Increases in ABSD over the years for foreigners and entities. Graph by Nigel Chua.

Raising ABSD has been the latest step in a slew of property market moves by the authorities in Singapore.

Winners and losers

Obviously, foreigners who were just about to decide to purchase a home would be most affected — a S$2 million property now incurs S$600,000 ABSD, up from $300,000 before Apr. 27.

As of 2022, foreign home buyers still constituted a "small proportion" — around 3 per cent of all private housing transactions, a drop from the pre-pandemic level of 5 per cent from 2017 to 2019.

But based on Urban Redevelopment Authority (URA) data from the first quarter of 2023, the proportion of foreigners buying residential property is now 6.9 per cent, The Straits Times (ST) reported, so this most-affected group has actually been a growing one — at least in the past few months.

The new ABSD rates also aim to dampen local demand, albeit with a smaller increase, as local buyers are more price sensitive than their foreign counterparts, national development minister Desmond Lee explained.

So... problem solved?

As with almost everything that happened in the past three years or so, a full explanation is not possible without reference to Covid-19.

Looking at Singapore's housing market, the pandemic has been blamed for increased prices in both the resale and rental market.

With thousands of new homes getting delayed, affected homeowners have needed alternative options, driving up demand and thus prices.

This comes after Lee told ST there were "early signs" the housing market was cooling, referring to both the resale and rental markets.

Speaking to the media at HDB Hub on Apr. 27 morning about raising the ABSD rates, Lee also touched on the rental market.

Lee said that MND expects to see rental prices moderate later this year, citing a report by the Monetary Authority of Singapore (MAS) on Apr. 26. 

Lee noted that some 40,000 housing completions this year, about half HDB and the other half will be private residential, will add supply to the rental market.

Lee also said that locals who have been waiting for the homes but who are currently renting will be able to move to their homes and then exit from the rental market.

Positive relationship between housing prices and rent

In theory, there is a positive relationship between housing prices and rent — when one comes down, the other should too.

The housing prices and rental rates do have a positive relationship, explained Lee Kwan Ok, an assistant professor who is the Dean's Chair of Urban Planning at the National University of Singapore (NUS) Business School and deputy head in the NUS Department of Real Estate.

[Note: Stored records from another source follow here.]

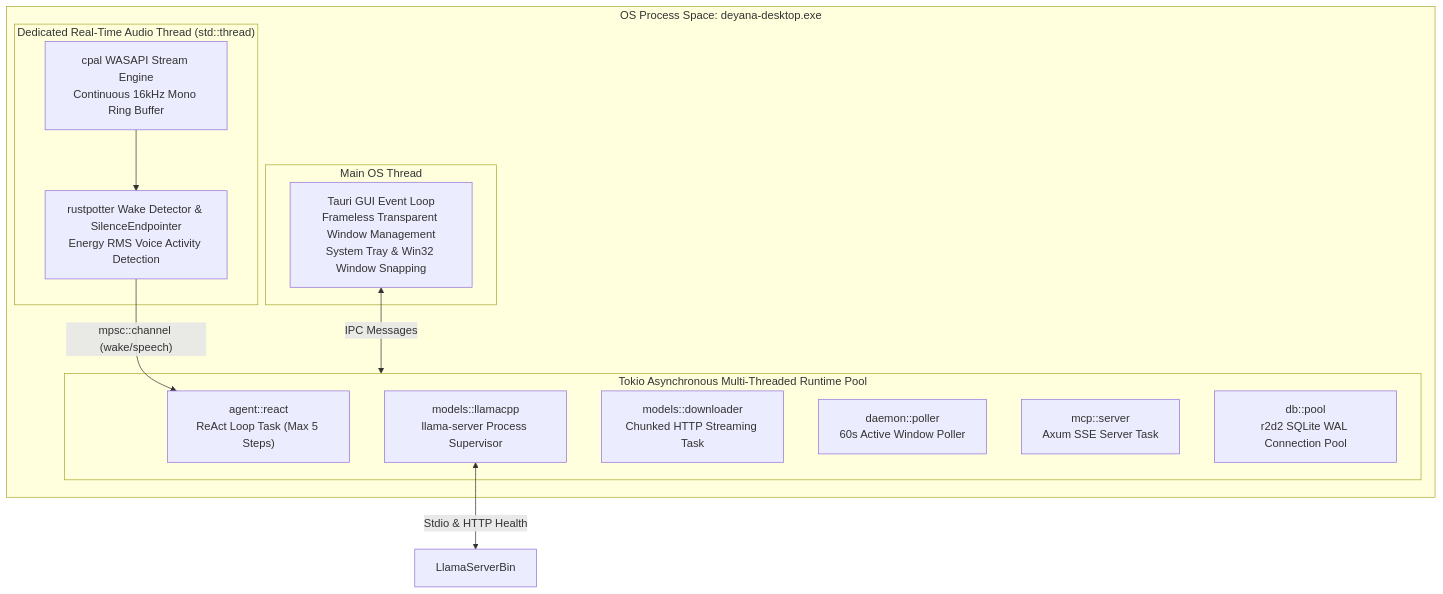
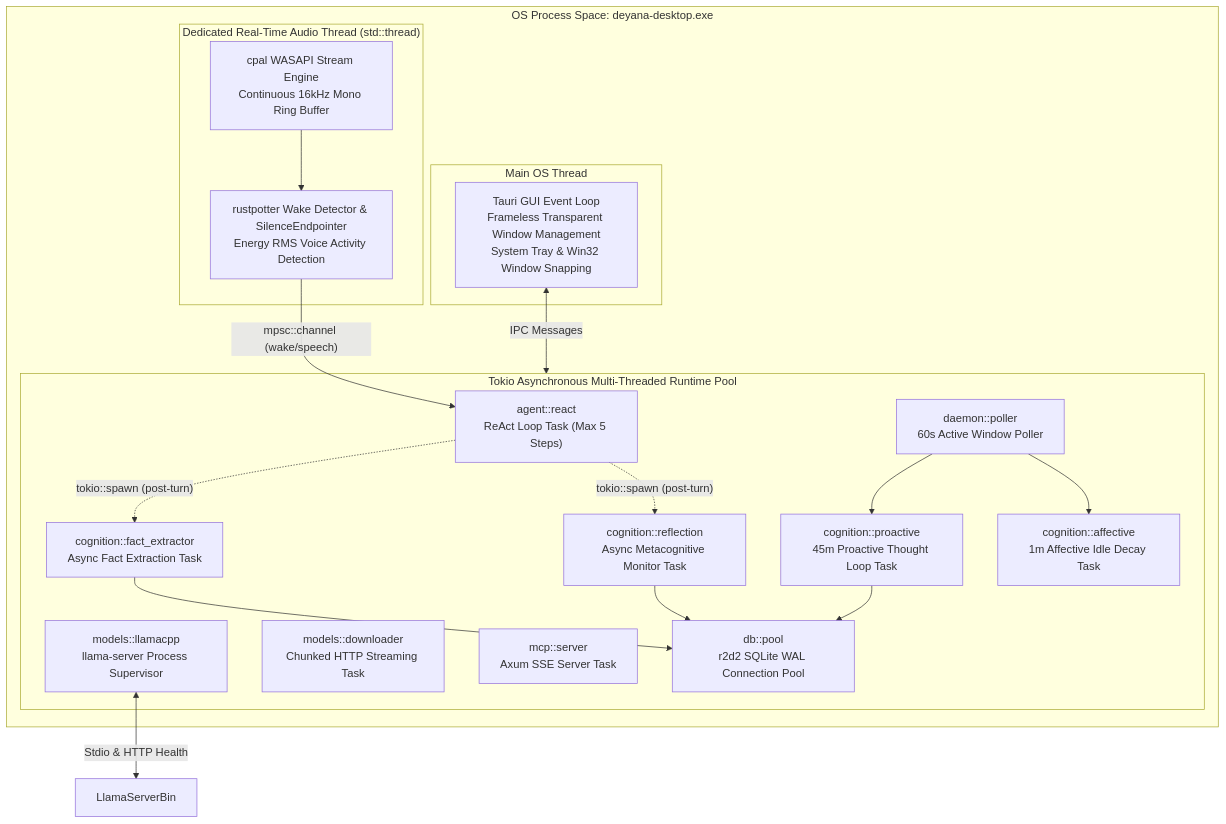
The second of 9 diagrams in ARCHITECTURE.md (vkshdev/deyana), drawn with Mermaid before and after one commit. The commit also changed other lines of this file and 1 other file, not shown here.

Commit message:
Update architecture and README with cognitive features and memory graph

````diff
--- a/ARCHITECTURE.md
+++ b/ARCHITECTURE.md
@@ -94,27 +115,38 @@
 ```mermaid
 flowchart TD
     subgraph Process["OS Process Space: deyana-desktop.exe"]
         subgraph MainThread["Main OS Thread"]
             WinMain["Tauri GUI Event Loop<br/>Frameless Transparent Window Management<br/>System Tray & Win32 Window Snapping"]
         end
 
         subgraph AudioThread["Dedicated Real-Time Audio Thread (std::thread)"]
             WASAPI["cpal WASAPI Stream Engine<br/>Continuous 16kHz Mono Ring Buffer"]
             VAD["rustpotter Wake Detector & SilenceEndpointer<br/>Energy RMS Voice Activity Detection"]
             WASAPI --> VAD
         end
 
         subgraph TokioPool["Tokio Asynchronous Multi-Threaded Runtime Pool"]
             ReActTask["agent::react<br/>ReAct Loop Task (Max 5 Steps)"]
+            FactExtractTask["cognition::fact_extractor<br/>Async Fact Extraction Task"]
+            MetaTask["cognition::reflection<br/>Async Metacognitive Monitor Task"]
+            ProactiveTask["cognition::proactive<br/>45m Proactive Thought Loop Task"]
+            IdleDecayTask["cognition::affective<br/>1m Affective Idle Decay Task"]
             LlamaSupervisor["models::llamacpp<br/>llama-server Process Supervisor"]
             HFDownloader["models::downloader<br/>Chunked HTTP Streaming Task"]
             DaemonTask["daemon::poller<br/>60s Active Window Poller"]
             McpAxum["mcp::server<br/>Axum SSE Server Task"]
             DBPool["db::pool<br/>r2d2 SQLite WAL Connection Pool"]
         end
     end
 
     WinMain <-->|"IPC Messages"| TokioPool
     VAD -->|"mpsc::channel (wake/speech)"| ReActTask
     LlamaSupervisor <-->|"Stdio & HTTP Health"| LlamaServerBin
+    ReActTask -.->|"tokio::spawn (post-turn)"| FactExtractTask
+    ReActTask -.->|"tokio::spawn (post-turn)"| MetaTask
+    DaemonTask --> ProactiveTask
+    DaemonTask --> IdleDecayTask
+    FactExtractTask --> DBPool
+    MetaTask --> DBPool
+    ProactiveTask --> DBPool
 ```
````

The two are so closely linked that there is a possibility of both increasing in a vicious cycle.

As Lee explained in a Mothership video:

"On the one hand the people see the rising rent and they want to buy housing because they can also make a lot of profits out of renting their units.

But also, you can always choose in the housing market — you can either rent or buy. If rents are too expensive, people think, 'Okay you know maybe I should buy housing,' which would actually eventually increase housing prices as well.

So because housing prices is also high now, the home buyers would ask for higher rent to compensate for their housing purchase cost."

"Once we start this cycle, it's very hard to break," she said.

ABSD should have some impact on prices, and more housing supply on the way will further alleviate price pressures.

Thus, those currently in the property market, whether to buy or rent, should hang tight — and things should get better, sooner or later.

Could there still be a place for rent regulation to safeguard tenants from a similar situation in future, though?

Watch the full video here:

Top image by Danist Soh via Unsplash